With Halloween and autumn now both officially, the food focus is shifting towards root vegetables, spices, and anything generally warm, sweet, and comforting. Starbucks’ spicy pumpkin latte seemed to fit this bill, so I set off towards my local branch today in the hope of procuring one. I’d actually seen it advertised a week (or maybe more) ago, but with our branch having only opened this month, I was waiting for the crowds to die down. Unfortunately, they were all out of pumpkin spice latte – it would appear that the onset of autumn combined with a branch of Starbucks opening for the first time in an affluent, expat-heavy town was a bit too much for their suppliers to bear – leaving me to hunt elsewhere in the next week or two for a chance to sample one (a quick look at the Starbucks website reveals that the fabled drink is not so limited-edition as to no longer be on sale after Halloween).
Perhaps the surprising part, though, is that I wanted to try the pumpkin spice latte at all. Why? I DO NOT LIKE MILK. I remember rejecting it even as a small child, scheming at playgroup to try to trade my milk for other children’s biscuits (ah, the 90s – they’re probably not allowed to give biscuits to three-year-olds in nurseries now). I also can still smell the warm, rubbery smell of the inside of the milk cup. BLECH.
Today my calcium intake is probably still quite shocking. I love cheese, but somehow manage to ration the amount of it that I eat. I tend to eschew yoghurts for fruit purées at lunchtime, and I don’t even take milk on my cereal. I am not a fan of cream or custard in vast quantities. Tea and coffee is served BLACK 99% of the time. So anything that gets some calcium into me is probably a good thing. My love of pumpkin and spices could well override my general dislike of milk. Plus, I’m a grownup now, and grownups are supposed to be able to try new things without puking, right?
So in the absence of the pumpkin spice latte at my local Starbucks today, what did I order?
I could have gone for the fail-safe option of a cappuccino, but I instead decided to go out on a limb and order a chai tea latte, made with skimmed milk. I had never tried this and so was a little apprehensive: not just because of the milk thing, but also because a) I resent paying for tea outside the home [it’s a fricking tea bag!] and b) I thought it might be bland and that I could be disappointed. WAS I EVER WRONG. This hit the spot in terms of warm spiciness and only slight milkiness. Starbucks don’t give too many clues about what their blend contains, only mentioning cardamom, cinnamon and black pepper in a slightly coy manner. However, they do hint at chai’s Ayurvedic Indian roots, which primarily emphasises healing through the power of spice. However, a little bit of digging around online reveals that the traditional spice base (named Karha) must contain ginger and cardamom as a given, with many variations on this basic theme existing. Beyond those two spices, most traditional blends can contain any or all of the following: cinnamon, star anise, fennel seeds, peppercorns, or cloves. These add to the drink’s medicinal qualities, and the whole blend together is in fact known as masala (chai is just the Urdu word for tea, in fact). Suffice it to say that once the spices and tea are mixed, and then sweetened and mixed with steamed milk, the whole concoction is bloomin’ lovely.

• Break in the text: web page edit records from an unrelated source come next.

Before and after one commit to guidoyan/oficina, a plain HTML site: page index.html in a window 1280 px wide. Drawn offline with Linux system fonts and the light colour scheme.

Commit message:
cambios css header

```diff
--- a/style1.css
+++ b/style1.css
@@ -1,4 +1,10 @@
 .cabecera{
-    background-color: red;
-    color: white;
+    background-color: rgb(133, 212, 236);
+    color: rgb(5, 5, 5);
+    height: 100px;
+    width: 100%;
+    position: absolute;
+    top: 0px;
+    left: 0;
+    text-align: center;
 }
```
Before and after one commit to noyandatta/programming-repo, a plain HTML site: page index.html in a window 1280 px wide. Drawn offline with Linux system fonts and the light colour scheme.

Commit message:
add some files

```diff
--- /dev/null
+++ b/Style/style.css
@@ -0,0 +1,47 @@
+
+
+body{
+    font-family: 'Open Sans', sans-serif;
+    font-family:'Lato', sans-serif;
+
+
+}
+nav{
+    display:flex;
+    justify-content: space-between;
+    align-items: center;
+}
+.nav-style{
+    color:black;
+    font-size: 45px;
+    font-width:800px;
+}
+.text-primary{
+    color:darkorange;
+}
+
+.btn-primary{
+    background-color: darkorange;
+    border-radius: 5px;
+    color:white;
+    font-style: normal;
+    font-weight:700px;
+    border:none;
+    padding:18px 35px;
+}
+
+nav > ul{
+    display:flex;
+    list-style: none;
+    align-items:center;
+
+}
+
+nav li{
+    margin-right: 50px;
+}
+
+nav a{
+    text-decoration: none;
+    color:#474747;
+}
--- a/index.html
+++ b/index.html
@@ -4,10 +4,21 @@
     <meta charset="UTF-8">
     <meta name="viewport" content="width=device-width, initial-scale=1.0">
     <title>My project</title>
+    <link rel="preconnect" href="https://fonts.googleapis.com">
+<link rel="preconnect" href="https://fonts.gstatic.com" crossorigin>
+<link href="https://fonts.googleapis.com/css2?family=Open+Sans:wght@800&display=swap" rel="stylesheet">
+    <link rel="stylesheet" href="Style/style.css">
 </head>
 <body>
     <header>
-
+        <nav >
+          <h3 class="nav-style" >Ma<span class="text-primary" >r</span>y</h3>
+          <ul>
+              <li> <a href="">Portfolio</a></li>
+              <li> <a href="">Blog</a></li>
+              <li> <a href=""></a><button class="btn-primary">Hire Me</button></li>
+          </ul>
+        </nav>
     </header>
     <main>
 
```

To continue the spice theme, I had a cinnamon swirl. Essentially a Danish pastry, this too was packed with flavour, thanks mainly to the sweet icing and the generously packed cinnamon that twisted throughout the curled bun. The sultanas were a little bit lost in amongst all of this, but I can forgive that. I don’t go to Starbucks that often (maybe two or three times a year), so it sounds a little sad, but this trip was a real treat. Throw in the Adrian Mole book that I’m reading, and I was HAPPY. Faceless global corporation? Maybe even that was challenged by the staff’s friendly and festive demeanour in my local branch today (and this is in France, where they REALLY don’t ‘do’ Halloween). Expensive? At €6 for a chai tea latte and a cinnamon pastry, not hideously so. And tasty? Absolutely. What’s that they used to say about spicing up your life…?